EXERCISE BRIEF: Among the entries that follow, some lines contain the word "started". Show all of them.

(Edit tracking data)
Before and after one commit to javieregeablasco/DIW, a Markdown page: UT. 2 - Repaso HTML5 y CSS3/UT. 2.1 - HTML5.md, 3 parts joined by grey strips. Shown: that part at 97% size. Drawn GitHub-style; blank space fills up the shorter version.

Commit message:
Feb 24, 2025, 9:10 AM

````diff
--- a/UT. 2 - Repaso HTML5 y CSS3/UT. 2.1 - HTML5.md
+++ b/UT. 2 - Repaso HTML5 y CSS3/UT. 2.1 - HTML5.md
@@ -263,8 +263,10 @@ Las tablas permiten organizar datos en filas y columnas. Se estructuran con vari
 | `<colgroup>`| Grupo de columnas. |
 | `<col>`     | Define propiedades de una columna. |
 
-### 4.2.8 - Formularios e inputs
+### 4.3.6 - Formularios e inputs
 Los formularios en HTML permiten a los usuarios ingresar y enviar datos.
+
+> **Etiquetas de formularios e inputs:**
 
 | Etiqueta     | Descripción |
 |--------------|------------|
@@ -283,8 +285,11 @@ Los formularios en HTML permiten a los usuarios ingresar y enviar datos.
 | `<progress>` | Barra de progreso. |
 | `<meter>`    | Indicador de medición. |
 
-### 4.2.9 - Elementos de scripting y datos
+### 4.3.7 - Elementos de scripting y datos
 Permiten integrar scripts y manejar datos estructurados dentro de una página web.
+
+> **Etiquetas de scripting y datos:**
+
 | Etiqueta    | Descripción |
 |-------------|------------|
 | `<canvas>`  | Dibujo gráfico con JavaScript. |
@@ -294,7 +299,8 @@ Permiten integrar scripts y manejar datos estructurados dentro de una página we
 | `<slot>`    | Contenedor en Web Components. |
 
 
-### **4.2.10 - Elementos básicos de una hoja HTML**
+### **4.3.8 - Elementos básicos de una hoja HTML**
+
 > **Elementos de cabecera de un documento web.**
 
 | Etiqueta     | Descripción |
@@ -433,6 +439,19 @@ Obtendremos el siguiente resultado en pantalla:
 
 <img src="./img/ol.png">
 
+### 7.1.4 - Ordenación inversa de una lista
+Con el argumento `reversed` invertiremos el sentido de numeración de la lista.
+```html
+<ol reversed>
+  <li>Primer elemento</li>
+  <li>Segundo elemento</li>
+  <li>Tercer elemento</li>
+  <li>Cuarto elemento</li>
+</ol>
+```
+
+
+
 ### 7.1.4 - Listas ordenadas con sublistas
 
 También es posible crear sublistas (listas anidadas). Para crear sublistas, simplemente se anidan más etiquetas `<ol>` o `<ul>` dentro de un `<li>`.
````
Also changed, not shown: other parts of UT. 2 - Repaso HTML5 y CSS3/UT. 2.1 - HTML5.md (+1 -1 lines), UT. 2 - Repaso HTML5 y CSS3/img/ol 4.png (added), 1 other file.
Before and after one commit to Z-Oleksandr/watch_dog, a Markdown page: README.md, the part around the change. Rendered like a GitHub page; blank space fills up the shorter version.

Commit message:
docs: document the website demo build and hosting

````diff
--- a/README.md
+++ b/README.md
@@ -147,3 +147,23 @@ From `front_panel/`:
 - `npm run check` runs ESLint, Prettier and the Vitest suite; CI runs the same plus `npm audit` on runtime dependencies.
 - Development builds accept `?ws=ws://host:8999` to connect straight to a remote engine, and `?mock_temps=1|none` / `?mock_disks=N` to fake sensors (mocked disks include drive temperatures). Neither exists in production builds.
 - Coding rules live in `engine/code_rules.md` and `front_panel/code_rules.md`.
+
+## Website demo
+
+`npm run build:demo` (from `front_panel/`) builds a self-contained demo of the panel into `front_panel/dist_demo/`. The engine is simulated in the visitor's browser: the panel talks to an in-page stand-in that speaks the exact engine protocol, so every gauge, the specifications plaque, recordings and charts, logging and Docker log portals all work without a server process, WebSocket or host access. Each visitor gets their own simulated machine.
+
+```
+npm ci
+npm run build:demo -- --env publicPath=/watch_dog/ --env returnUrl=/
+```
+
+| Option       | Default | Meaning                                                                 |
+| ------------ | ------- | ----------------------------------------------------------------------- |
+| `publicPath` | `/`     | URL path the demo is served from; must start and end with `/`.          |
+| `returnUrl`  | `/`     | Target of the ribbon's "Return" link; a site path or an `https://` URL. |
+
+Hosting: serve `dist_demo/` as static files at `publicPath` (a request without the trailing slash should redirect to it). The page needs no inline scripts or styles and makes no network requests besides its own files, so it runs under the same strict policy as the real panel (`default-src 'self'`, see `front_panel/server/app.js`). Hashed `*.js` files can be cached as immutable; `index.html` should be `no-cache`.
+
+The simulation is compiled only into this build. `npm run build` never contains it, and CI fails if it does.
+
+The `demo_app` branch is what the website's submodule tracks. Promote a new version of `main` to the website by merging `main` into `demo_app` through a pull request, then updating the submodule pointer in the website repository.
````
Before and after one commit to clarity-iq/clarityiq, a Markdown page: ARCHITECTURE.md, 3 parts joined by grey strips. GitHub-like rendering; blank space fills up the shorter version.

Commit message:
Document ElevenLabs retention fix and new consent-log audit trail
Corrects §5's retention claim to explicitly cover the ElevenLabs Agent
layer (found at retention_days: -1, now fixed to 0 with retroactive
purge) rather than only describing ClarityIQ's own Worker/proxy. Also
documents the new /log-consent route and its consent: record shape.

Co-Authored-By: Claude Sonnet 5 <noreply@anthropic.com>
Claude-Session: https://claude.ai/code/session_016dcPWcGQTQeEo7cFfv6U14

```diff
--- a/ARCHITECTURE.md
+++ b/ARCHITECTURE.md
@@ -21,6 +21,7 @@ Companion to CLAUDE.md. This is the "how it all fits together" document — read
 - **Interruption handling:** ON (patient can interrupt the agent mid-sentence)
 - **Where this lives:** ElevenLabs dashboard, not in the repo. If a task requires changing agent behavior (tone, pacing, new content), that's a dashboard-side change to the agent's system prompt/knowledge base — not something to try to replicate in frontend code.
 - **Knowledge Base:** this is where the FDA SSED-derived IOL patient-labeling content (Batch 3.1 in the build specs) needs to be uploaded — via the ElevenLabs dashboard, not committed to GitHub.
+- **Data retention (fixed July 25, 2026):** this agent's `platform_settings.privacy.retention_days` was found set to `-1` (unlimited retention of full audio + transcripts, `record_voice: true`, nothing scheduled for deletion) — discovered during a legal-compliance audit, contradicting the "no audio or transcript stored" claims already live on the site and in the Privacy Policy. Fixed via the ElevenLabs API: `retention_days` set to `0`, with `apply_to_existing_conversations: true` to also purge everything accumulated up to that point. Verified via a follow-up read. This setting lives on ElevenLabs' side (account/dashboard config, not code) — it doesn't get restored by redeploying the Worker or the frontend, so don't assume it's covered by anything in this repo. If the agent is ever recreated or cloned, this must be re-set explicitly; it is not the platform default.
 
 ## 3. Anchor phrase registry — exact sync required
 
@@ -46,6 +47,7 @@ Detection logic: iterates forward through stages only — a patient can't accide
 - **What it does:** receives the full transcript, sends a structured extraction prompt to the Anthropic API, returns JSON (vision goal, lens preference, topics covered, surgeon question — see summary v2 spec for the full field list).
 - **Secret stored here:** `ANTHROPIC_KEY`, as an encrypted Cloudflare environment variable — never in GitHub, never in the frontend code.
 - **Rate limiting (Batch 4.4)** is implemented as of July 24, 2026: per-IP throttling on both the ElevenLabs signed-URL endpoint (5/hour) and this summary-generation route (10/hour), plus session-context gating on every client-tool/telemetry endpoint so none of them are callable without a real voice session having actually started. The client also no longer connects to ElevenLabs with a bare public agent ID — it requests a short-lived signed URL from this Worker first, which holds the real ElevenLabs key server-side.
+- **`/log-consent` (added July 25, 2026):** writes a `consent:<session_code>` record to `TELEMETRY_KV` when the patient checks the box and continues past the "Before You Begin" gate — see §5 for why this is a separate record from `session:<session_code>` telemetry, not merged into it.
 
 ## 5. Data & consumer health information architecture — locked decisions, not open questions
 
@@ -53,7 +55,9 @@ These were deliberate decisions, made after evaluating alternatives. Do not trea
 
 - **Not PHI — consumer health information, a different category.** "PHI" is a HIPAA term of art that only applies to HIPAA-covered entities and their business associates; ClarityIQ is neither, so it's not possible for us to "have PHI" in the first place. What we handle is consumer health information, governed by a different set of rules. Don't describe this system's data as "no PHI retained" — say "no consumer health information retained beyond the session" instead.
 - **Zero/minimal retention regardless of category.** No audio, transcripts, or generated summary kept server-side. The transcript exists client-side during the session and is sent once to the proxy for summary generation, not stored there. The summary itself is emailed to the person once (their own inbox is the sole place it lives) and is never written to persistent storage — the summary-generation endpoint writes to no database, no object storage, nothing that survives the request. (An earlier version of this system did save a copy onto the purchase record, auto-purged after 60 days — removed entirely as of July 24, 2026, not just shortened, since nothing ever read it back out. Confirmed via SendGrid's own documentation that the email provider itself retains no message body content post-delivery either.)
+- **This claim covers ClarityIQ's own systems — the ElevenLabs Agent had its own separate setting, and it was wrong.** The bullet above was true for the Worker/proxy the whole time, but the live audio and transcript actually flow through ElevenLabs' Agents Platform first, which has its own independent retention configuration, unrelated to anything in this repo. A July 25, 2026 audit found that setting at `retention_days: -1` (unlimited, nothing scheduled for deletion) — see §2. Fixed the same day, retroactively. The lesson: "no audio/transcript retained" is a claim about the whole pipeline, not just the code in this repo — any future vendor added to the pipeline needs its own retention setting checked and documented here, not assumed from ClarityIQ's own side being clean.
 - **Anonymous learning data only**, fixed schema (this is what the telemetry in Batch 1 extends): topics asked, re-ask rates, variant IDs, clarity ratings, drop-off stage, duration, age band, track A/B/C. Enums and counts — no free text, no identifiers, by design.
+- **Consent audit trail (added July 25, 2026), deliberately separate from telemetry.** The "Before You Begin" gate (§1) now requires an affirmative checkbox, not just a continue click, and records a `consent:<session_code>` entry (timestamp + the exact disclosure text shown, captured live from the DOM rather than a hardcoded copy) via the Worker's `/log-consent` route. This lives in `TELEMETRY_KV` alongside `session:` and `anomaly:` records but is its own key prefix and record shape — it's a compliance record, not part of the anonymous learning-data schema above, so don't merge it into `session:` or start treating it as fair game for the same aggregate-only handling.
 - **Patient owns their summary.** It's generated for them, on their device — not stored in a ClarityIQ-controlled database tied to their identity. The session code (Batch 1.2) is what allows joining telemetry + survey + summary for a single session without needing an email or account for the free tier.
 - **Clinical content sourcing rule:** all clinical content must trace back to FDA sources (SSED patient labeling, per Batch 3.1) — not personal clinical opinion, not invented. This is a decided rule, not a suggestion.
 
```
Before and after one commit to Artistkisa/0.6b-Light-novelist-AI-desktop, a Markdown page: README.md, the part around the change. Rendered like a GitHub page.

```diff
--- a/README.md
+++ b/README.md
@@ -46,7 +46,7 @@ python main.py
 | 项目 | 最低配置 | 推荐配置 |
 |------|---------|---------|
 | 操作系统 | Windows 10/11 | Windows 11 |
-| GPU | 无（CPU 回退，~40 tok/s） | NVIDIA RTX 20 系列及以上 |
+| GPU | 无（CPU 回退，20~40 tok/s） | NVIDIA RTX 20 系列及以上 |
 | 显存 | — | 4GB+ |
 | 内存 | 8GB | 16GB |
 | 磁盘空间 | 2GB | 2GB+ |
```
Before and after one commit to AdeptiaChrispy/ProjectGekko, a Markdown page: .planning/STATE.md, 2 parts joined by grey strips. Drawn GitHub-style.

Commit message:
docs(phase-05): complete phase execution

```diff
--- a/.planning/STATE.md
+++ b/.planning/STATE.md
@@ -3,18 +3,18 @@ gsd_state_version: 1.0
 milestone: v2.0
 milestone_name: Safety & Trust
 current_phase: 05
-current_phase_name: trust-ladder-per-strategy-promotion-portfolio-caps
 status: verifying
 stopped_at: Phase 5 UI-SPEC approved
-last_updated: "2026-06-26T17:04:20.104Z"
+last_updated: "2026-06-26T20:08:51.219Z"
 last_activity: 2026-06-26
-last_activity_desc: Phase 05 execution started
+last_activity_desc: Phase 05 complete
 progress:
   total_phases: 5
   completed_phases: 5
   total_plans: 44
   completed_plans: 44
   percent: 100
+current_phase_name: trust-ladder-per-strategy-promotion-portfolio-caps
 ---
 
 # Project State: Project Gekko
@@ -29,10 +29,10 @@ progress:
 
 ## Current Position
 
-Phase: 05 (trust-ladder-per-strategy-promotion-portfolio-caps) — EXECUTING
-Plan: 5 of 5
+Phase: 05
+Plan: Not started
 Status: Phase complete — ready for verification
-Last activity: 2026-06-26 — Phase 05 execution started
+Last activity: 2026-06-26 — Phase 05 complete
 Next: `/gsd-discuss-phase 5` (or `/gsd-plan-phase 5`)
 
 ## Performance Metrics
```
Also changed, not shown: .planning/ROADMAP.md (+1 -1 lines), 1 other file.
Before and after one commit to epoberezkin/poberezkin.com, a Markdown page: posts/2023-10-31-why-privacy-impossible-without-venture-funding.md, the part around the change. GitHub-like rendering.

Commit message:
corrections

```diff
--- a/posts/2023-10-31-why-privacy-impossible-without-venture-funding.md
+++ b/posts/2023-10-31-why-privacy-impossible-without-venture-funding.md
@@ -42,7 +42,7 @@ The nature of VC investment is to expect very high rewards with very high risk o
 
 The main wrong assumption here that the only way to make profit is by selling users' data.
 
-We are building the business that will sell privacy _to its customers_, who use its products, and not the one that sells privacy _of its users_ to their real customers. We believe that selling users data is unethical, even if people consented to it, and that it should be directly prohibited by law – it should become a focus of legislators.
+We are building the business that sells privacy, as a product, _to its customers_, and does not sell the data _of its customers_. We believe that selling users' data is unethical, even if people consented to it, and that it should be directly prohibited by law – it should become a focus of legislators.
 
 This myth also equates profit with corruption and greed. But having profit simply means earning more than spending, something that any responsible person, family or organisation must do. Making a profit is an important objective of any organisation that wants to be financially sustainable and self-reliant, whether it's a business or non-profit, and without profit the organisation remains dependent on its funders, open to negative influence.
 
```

TASK OUTPUT:
 - **Rate limiting (Batch 4.4)** is implemented as of July 24, 2026: per-IP throttling on both the ElevenLabs signed-URL endpoint (5/hour) and this summary-generation route (10/hour), plus session-context gating on every client-tool/telemetry endpoint so none of them are callable without a real voice session having actually started. The client also no longer connects to ElevenLabs with a bare public agent ID — it requests a short-lived signed URL from this Worker first, which holds the real ElevenLabs key server-side.
-last_activity_desc: Phase 05 execution started
+Plan: Not started
-Last activity: 2026-06-26 — Phase 05 execution started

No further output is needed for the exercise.